#### WHAT TO DO:
Copy every line of the data that contains the string "module".

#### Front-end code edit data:
^^^^

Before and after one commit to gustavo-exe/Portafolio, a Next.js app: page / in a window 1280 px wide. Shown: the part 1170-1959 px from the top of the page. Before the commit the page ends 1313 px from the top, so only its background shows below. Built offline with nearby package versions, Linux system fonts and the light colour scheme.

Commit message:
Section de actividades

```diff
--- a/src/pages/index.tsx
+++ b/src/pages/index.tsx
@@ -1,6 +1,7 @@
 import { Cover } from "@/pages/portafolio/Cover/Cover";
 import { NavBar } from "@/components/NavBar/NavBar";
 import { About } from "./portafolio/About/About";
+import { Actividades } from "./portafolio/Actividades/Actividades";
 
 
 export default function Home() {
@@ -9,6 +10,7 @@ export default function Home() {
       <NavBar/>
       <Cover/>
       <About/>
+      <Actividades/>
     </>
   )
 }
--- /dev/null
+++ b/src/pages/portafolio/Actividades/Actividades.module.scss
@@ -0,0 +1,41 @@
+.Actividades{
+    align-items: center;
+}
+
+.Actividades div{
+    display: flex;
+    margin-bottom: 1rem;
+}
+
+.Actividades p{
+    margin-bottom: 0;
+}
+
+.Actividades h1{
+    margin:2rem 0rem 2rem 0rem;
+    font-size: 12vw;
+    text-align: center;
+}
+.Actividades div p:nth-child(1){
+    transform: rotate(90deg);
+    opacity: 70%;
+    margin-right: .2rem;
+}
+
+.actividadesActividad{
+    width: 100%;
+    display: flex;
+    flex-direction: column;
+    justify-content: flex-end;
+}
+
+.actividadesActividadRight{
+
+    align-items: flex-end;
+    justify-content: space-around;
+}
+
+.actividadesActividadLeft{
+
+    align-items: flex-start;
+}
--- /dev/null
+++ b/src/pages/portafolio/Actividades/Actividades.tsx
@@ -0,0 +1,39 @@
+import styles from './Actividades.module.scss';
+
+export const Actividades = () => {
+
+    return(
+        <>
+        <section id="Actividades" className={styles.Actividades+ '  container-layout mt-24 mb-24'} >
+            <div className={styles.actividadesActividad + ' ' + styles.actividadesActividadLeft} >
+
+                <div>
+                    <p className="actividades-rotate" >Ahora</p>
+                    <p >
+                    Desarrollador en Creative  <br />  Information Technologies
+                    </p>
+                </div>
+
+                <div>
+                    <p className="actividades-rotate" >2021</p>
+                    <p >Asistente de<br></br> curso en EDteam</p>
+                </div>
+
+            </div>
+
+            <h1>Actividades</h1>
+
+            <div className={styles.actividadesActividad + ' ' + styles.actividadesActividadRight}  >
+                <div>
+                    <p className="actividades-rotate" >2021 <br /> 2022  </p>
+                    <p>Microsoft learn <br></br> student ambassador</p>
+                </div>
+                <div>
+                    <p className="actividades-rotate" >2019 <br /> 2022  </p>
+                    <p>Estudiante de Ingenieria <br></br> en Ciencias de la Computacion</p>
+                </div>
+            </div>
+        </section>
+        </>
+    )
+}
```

^^^^

#### SOLUTION FOR THIS TASK:
+++ b/src/pages/portafolio/Actividades/Actividades.module.scss
+import styles from './Actividades.module.scss';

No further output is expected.